Water as human right – Historical overview

The following post is part of the @radiobubblenews research project on the privatization of water and sewerage companies in urban areas of Greece. The project is funded by the Isvara Foundation.

By @Polyfimos, translated by @SofoPaidi

When Peter Bradeck, president of Nestlé, one of the largest companies of water bottling in the world, confessed on camera that water is not a human right, a global discussion on what is a social product nowadays and what could be privately exploited, finally started on a well deserved basis. 

The privatization of the water supply in Greece almost always coexisted with financial crisis situations, empty State coffers and the immediate need for the State to get money from the private sector.

Historical overview

Athens experienced a significant population increase in the late 19th century, so the requirement of an adequate water supply to cover its residents's needs grew rapidly as well. The Roman aqueduct of Hadrian (150 AD) was the only water supply infrastructure in Athens, the capital of a country facing such huge financial problems that almost all of its post-independence (1821 AD) reconstructions relied exclusively on fundraising and donations.

In 1892, plans for an artificial lake in Marathon, an area approximately 44km northeast of Athens, were approved. However, the official bankruptcy of Greece in 1893, after the famous statement of Prime Minister Charilaos Trikoupis “Unfortunately we went bankrupt”, postponed its implementation for more than two decades. After 1889 Greece was under full financial control by its lenders and the State coffers were completely empty.

Athens and especially its suburbs were facing a huge water shortage at the time. The antiquated Hadrian aqueduct and the unprecedented poverty that followed Greece’s bankruptcy led the government to seek a viable solution for the restoration of the water supply system, always in close contact with its creditors.

The terms of the Greek bankruptcy were negotiated slowly by unstable governments, until Eleftherios Venizelos took the helm in 1925 and provided the solution that foreign investors were pursuing: the privatization of the water supply system of Athens.

This was preceded by the bloody Disaster of Asia Minor after the Greek military expedition was defeated by the Young Turks led by Kemal Ataturk in territories that were then under Greek control on the eastern coast of Turkey. More than one million of impoverished refugees from Smyrna (Izmir) came to the Greek capital looking for a new beginning. The conditions that prevailed in the city were indescribable and the need for an immediate response to the problem of water supply and sanitation was enormous. After 1924, the Venizelos government proceeded with extensive overseas borrowing that exceeded 900 million gold francs, meaning that the annual burden on each individual Greek was almost equal to per capita income.

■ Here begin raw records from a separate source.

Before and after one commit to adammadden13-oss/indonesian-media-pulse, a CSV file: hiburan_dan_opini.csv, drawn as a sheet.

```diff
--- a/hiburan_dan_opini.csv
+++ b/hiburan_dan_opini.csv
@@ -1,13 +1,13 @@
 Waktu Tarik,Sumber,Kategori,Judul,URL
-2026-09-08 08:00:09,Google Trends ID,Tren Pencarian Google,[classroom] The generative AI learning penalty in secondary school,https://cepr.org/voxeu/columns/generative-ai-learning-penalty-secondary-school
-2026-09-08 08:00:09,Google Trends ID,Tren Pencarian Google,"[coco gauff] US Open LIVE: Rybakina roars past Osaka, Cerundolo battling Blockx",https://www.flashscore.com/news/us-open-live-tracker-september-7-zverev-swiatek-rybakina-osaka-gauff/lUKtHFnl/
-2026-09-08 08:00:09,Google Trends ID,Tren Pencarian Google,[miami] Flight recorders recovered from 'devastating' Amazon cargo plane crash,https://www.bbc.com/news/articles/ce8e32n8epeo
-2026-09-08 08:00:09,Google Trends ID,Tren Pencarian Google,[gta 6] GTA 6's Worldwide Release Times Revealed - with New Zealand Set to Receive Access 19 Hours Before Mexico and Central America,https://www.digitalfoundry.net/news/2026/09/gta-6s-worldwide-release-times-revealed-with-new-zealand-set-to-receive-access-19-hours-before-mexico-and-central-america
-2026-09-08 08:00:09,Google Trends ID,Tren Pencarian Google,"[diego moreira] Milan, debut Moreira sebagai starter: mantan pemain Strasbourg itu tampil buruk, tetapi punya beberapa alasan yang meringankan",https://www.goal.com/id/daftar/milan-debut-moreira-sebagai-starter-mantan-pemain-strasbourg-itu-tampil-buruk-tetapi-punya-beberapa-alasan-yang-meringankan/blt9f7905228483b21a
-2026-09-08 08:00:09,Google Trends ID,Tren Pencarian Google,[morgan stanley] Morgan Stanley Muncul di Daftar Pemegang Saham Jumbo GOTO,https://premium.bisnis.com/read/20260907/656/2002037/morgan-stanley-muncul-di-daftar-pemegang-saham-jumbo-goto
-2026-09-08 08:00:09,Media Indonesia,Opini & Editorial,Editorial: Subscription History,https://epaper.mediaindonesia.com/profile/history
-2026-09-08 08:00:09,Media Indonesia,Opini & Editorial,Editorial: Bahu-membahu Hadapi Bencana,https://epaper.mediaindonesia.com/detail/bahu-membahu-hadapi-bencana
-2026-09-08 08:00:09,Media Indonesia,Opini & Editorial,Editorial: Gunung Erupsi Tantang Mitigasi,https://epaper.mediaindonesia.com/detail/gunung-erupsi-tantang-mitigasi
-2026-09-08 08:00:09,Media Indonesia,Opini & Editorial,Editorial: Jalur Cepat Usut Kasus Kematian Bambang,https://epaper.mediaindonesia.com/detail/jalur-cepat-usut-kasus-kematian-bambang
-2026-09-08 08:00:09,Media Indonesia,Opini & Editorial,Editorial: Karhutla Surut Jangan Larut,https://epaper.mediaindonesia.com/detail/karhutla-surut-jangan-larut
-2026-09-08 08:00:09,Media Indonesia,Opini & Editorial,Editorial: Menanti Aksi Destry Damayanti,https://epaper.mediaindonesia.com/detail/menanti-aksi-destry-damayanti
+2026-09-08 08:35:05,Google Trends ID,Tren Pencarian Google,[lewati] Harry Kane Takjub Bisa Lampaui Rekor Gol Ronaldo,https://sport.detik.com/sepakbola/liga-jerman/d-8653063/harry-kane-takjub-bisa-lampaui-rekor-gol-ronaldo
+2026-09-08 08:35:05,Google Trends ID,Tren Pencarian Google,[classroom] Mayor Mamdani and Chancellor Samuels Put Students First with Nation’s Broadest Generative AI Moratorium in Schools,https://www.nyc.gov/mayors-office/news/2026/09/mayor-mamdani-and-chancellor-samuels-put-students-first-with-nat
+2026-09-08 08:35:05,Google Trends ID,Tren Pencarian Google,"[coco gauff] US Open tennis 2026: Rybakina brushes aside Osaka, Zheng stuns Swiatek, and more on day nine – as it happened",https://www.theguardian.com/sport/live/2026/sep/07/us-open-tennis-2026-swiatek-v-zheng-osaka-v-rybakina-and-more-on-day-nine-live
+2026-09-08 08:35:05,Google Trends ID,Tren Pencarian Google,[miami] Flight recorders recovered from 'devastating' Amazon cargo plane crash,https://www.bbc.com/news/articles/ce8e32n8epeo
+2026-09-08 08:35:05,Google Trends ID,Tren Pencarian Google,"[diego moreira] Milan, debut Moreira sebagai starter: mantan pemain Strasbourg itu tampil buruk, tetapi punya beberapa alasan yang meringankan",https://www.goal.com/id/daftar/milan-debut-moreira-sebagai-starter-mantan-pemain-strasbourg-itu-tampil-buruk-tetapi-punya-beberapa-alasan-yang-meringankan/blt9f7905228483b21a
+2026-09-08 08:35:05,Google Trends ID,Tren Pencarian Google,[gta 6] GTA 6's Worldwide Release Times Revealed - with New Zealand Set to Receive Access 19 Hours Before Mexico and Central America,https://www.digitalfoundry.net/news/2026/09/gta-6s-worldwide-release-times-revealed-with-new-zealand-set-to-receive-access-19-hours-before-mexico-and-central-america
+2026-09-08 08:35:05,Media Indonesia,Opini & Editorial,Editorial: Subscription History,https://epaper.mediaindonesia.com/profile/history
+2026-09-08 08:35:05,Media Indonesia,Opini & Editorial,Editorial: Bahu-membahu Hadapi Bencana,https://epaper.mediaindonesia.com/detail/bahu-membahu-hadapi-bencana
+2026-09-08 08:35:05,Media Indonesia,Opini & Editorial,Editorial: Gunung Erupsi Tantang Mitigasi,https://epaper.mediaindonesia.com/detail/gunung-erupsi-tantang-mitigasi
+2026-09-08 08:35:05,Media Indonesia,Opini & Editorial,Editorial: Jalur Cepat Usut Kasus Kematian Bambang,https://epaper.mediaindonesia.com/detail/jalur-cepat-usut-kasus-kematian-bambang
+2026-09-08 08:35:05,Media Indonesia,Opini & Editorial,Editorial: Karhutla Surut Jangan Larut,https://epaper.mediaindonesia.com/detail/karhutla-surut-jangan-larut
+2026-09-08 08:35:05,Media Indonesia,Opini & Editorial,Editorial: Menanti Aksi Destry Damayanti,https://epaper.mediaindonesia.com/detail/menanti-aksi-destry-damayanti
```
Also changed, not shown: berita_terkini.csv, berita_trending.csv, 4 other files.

In 1925 the Greek state signed a colonial contract with American company ULEN and the Bank of Athens, regarding the construction of water supply facilities in Athens. The agreement provided for the establishment of a new company named “Anonymous Greek Company of Athenian, Piraeus and Suburban Water”, with ULEN (50%) and Bank of Athens (50%) as its shareholders. 

Among other things, the contract specified that the price of water would be determined in such a way as to ensure sufficient income and revenues to pay for the cost of the operation and maintenance of water supply facilities. If this could not be achieved within one year, the government would be forced to increase the price of water immediately in order to reach the required amount [1]. 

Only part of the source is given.